**Work item**
Scan the entries below for "TILL" and copy each line that holds it.

**Information supplied**

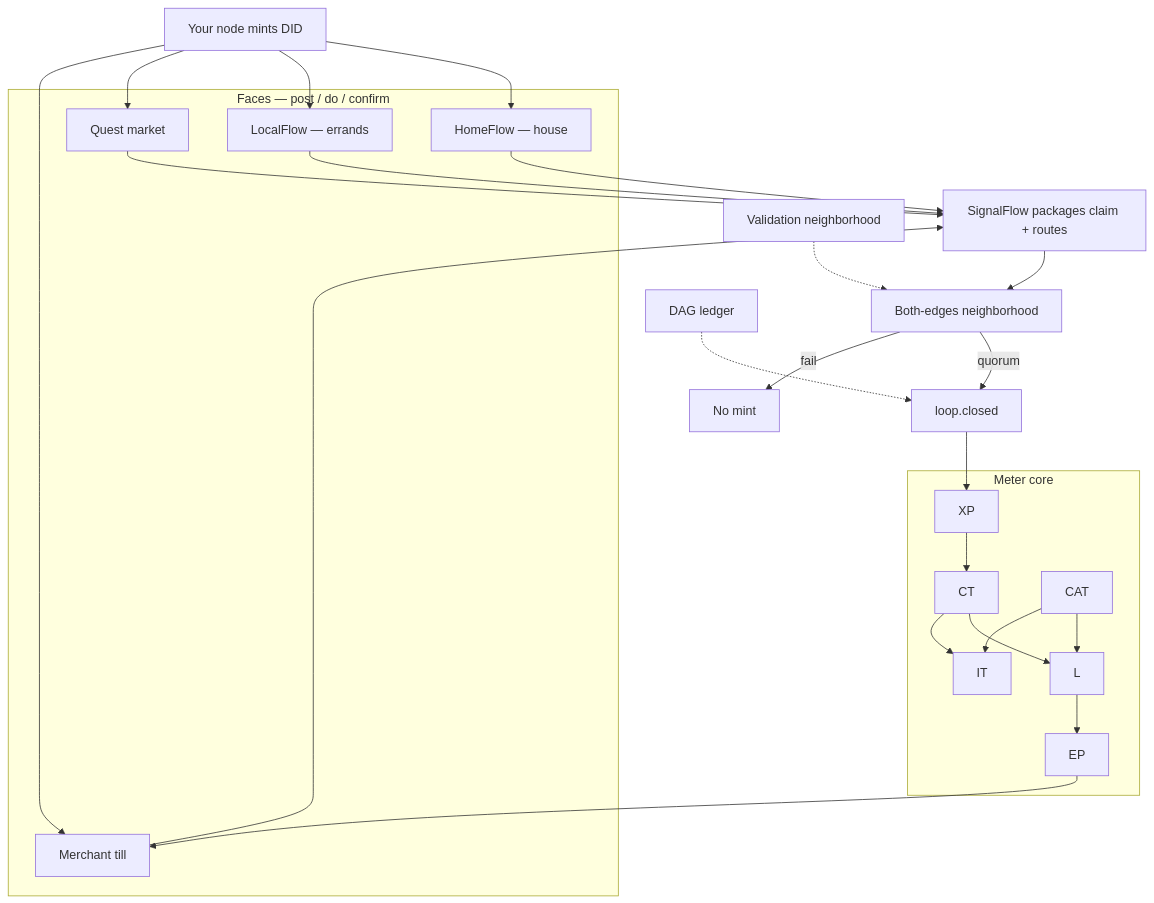
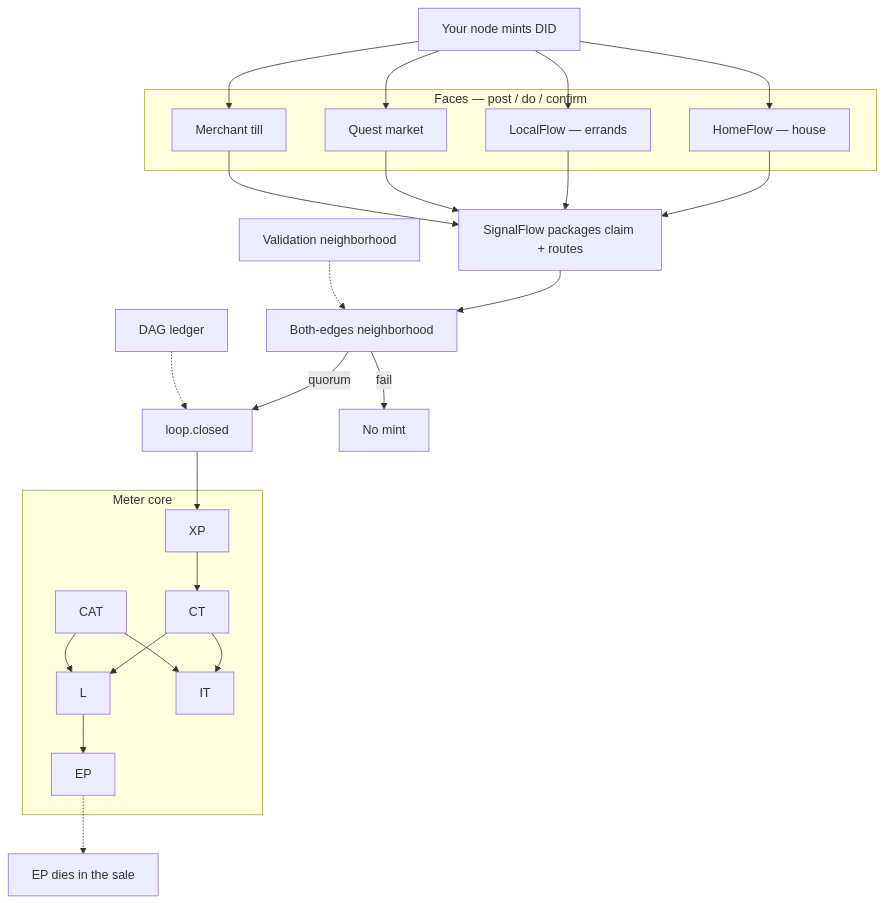
Before and after one commit to 00ranman/extropy-engine: the diagram in DIAGRAM.md, drawn with Mermaid. The commit also changed other lines of this file and 3 other files, not shown here.

First line of the commit message:
Lock the glance diagram.

````diff
--- a/DIAGRAM.md
+++ b/DIAGRAM.md
@@ -33,39 +37,39 @@
 ```mermaid
 flowchart TB
   NODE[Your node mints DID] --> HF
   NODE --> LF
   NODE --> QM
   NODE --> TILL
   subgraph FACES[Faces — post / do / confirm]
     HF[HomeFlow — house]
     LF[LocalFlow — errands]
     QM[Quest market]
     TILL[Merchant till]
   end
   HF --> SF
   LF --> SF
   QM --> SF
   TILL --> SF
   SF[SignalFlow packages claim + routes]
   SF --> VERIFY[Both-edges neighborhood]
   VERIFY -->|quorum| CLOSE[loop.closed]
   VERIFY -->|fail| NOMINT[No mint]
   CLOSE --> XP
   subgraph CORE[Meter core]
     XP[XP]
     CT[CT]
     L[L]
     EP[EP]
     CAT[CAT]
     IT[IT]
   end
   XP --> CT
   CT --> L
   CAT --> L
   L --> EP
   CT --> IT
   CAT --> IT
-  EP --> TILL
+  EP -.-> DIE[EP dies in the sale]
   DAG[DAG ledger] -.-> CLOSE
   VN[Validation neighborhood] -.-> VERIFY
 ```
````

**Result**
   NODE --> TILL
     TILL[Merchant till]
   TILL --> SF
-  EP --> TILL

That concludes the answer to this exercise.